Will Homeowners Insurance cover your Power Wheel Chair?

A recent call from an insured questioned whether their insurance would cover a power wheel chair. Was their question related to Health or Homeowners Insurance? Was it relating to the purchase of the unit, or insuring it against loss once they had it?

The coverage offered by private health insurance companies such as Blue Cross and United Health will vary by the plans you have for your health insurance. Generally when your doctor prescribes support equipment such as a wheel chair for patients with mobility issues, the health insurance carrier will pay for it subject to the plan and its deductibles.

For those of you covered under Medicare, your Medicare Part B is your resource for supporting equipment such as a wheelchair. Doctors will prescribe a regular wheelchair for their patients with the use of their arms and hands. However, when a patient has physical limitations which prevent or substantially impair a person’s ability to utilize their arms and hands, a power wheelchair is usually prescribed.

Once you have that power wheelchair will your home owner’s insurance policy cover it? I passed this question on to the underwriters for 3 separate insurance companies; I basically got three separate answers. Then, I talked with the claims staff of those companies; they indicated “usually yes”. That was my cue to pull out a standard home owner policy; 24 pages of very small font tightly spaced and loaded with legalese. The verbiage on one line says you do have coverage. But in a subpart below, it explains under what conditions it would not be covered. Since most insurance companies utilize a standard policy format, (the 2010 version of the ISO Homeowners policy), I prepared myself by sitting down with a large cup of strong black coffee.  

Like a novel that is slow to grab your attention, I trudged along reading the first 2 sections. The answer I needed was spread between pages 3 and 4.  My attention perked as I read Part C dealing with Personal Property coverage. It describes how your personal property would be covered:  “We cover personal property owned or used by an insured while it is anywhere in the world”. That translates to mean that if your digital camera is stolen during your trip to Italy or…, it would be covered in the same way if it were stole from your home. Part of me felt I had my answer:  the power wheel chair would be personal property so it should be covered anywhere in the world. Not so fast!!!
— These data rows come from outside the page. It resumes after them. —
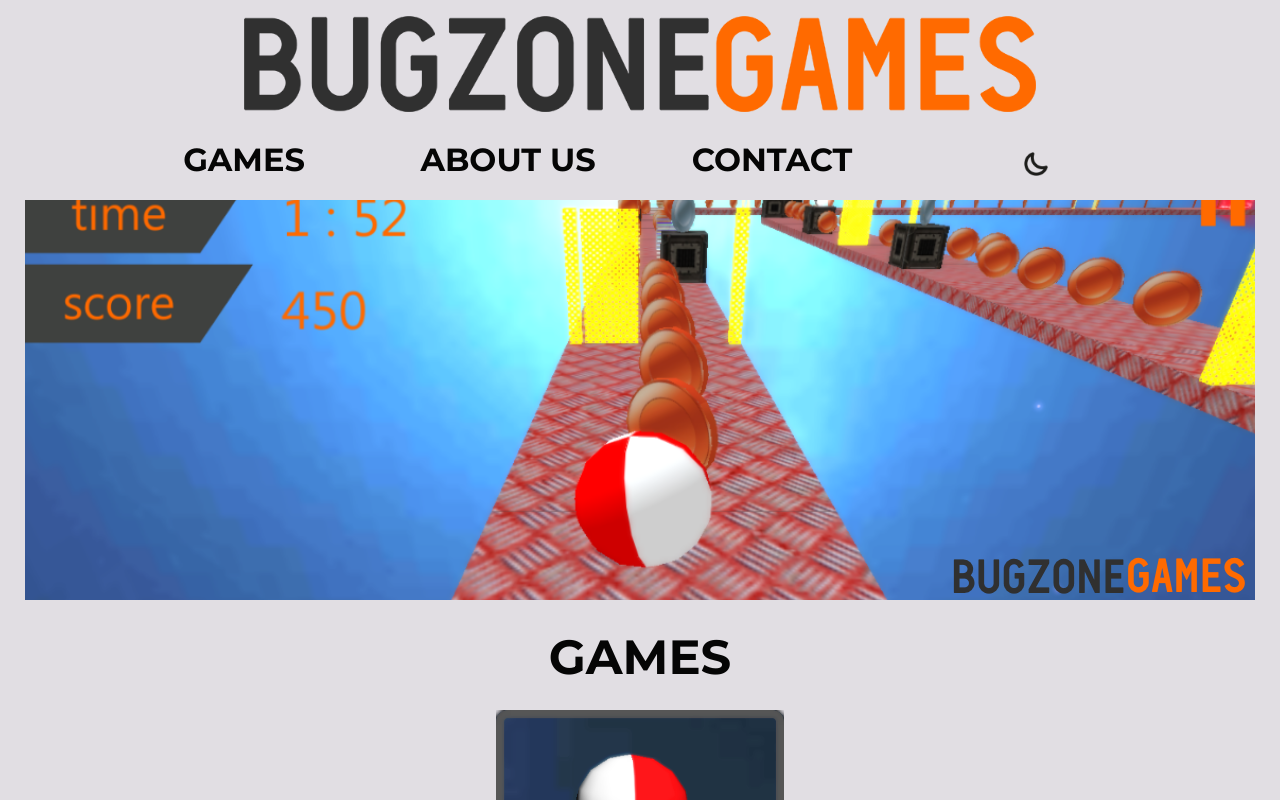
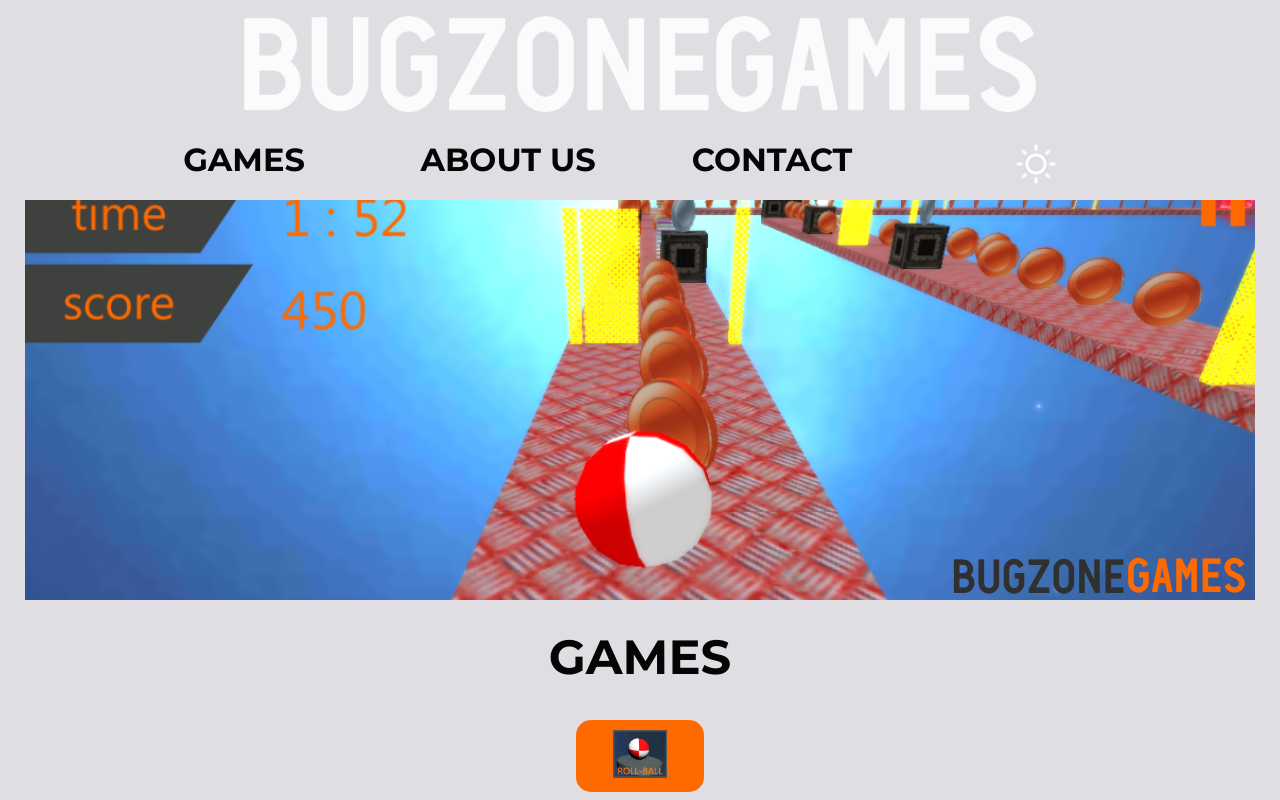
Before and after one commit to hamzaadalmis/bugzonegames.com, a website: page index.html in a window 1280 px wide. Both pictures are taken after a click on the picture 1036 px from the left and 163 px from the top of the page. Shown: the top 800 px of the page. Drawn offline with Linux system fonts and the light colour scheme.

Commit message:
fix: dark mode persist and adding aria label with button element

```diff
--- a/css/style.css
+++ b/css/style.css
@@ -5,7 +5,6 @@
     --trd-txt-color: #E1DEE3;
     --fth-txt-color: #FF9429;
     --bg-color: #050505;
-
 }
 
 .light-mode {
--- a/index.html
+++ b/index.html
@@ -49,7 +49,7 @@
         <section class="slider"><img src="img/roll-ball_slider.png" alt="Roll-Ball Slider Image"></section>
         <section id="games">
             <h1>GAMES</h1>
-            <img src="img/roll-ball_icon.png" alt="Roll-Ball Icon">
+            <button id="dark-mode-toggle" class="dark-mode-toggle" aria-label="toggle dark mode"><img src="img/roll-ball_icon.png" alt="Roll-Ball Icon"></button>
             <h2>ROLL-BALL</h2>
             <p>Roll-Ball is a 3D platform game. Control the ball to finish level. Reach finish point within limited time. Pick up coins, challenge with
                 obstacles and time. With 15 different balls, you’ll never be bored. Download and play now!</p>
--- a/main.js
+++ b/main.js
@@ -1,16 +1,26 @@
 const icon = document.getElementById('icon');
 const logo = document.getElementById('logo');
 
-icon.onclick = () => {
-    document.body.classList.toggle('light-mode');
+let savedTheme = localStorage.getItem('theme');
 
-    if (document.body.classList.contains('light-mode')) {
+if (icon != null) {
+    icon.onclick = () => {
+        switchTheme();
+        console.log(savedTheme)
+    }
+}
+
+function switchTheme () {
+    if (savedTheme === 'dark') {
+        document.body.classList.toggle('light-mode');
         icon.src = "img/moon.png";
-        logo.src = "img/bugzonegames_logo.png";
-
+        logo.src = 'img/bugzonegames_logo.png';
+        localStorage.setItem('theme', 'light');
     }
     else {
-        icon.src = "img/sun.png";
-        logo.src = "img/bugzonegames_white.png"
+        document.body.classList.toggle('light-mode');
+        logo.src = 'img/bugzonegames_white.png';
+        icon.src = 'img/sun.png';
+        localStorage.setItem('theme', 'dark');
     }
 }
```
Lines whose indentation alone changed are shown as unchanged.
Four sections later is a list of “Property Not Covered”. It includes motor vehicles, equipment and related parts. The power wheel chair is considered motorized equipment. So now it seems it’s not covered.

Reading on a few lines later, it states the motor vehicle exclusion does not apply to motor vehicles designed to assist the handicapped. Now I found my answer. A power wheel chair is personal property used to assist the handicapped; coverage applies.

But what kinds of losses will it be covered for? The standard homeowner policy covers perils that include wind, hail, riot, explosion, lightning, fire, damage by another vehicle or aircraft, vandalism, volcanic action, smoke, falling objects, collapse, or damage from the weight of ice, snow, or sleet.  Some companies offer additional coverages such as theft, damage from electrical current, rust/corrosion, and dry rot (tires). A broader homeowner policy will offer “open perils” coverage. Open Perils coverage simply means that unless the peril is specifically excluded, you have coverage for it.

The insured that raised this question already has an ‘open perils’ policy. If vandals damage her wheel chair, she has coverage. If it is stolen off her front porch while vacationing a month or so in Florida, she’s covered.  She has coverage for most things that can damage her power wheel chair.

While she may have coverage, there are two more issues that will affect how much she will be paid. After a loss how much of a deductible does she have and will the loss be paid on a “replacement cost”  (RC) or “actual cash value” (ACV) basis.

When you have a loss under most property related coverages, the policy includes a provision for sharing losses between you and the insurance company; you become responsible for a specific portion of each loss referred to as your deductible. Most homeowner policies today have deductibles of $500, $1,000, or $2,500.

The next consideration is how the property will be valued after a loss. Commonly the personal property component of a homeowner policy, agrees to repair or replace the covered property to its pre-loss condition with no deduction for the age of the property; this is known as “Replacement Cost” coverage. Another method of valuing an item is based on its “Actual Cash Value” . To calculate the ACV, the cost to repair or replace the damaged property must be determined. The adjuster then determines the depreciated value of your property with that value becoming the basis of your loss.

This is much easier to understand by example. Assume the Wheelchair is stolen and not recovered.  The power wheel chair would cost $1,800 to replace. With Replacement Cost coverage, the insured would receive the $1800 less their $1,000 deductible; or $800. If the coverage instead was ACV, the adjuster would first determine the average life of a power wheel chair (10 years). Then depreciate the unit based on its age. A two year old wheel chair would be valued at 80% of its replacement cost or approximately $1,440; after reducing for their $1,000 deductible, their recovery is only $440. If the insured decided to utilize a $500 deductible, their recovery would have been $1300 (RC) or $940 (ACV). The first insult is the theft of the wheel chair with a second when you learn how little you would recover if you had the ACV policy with a $1,000 deductible. When does the premium savings associated with a higher deductible become worth it? If you have an agent he or she can give you guidence but that’s personal choice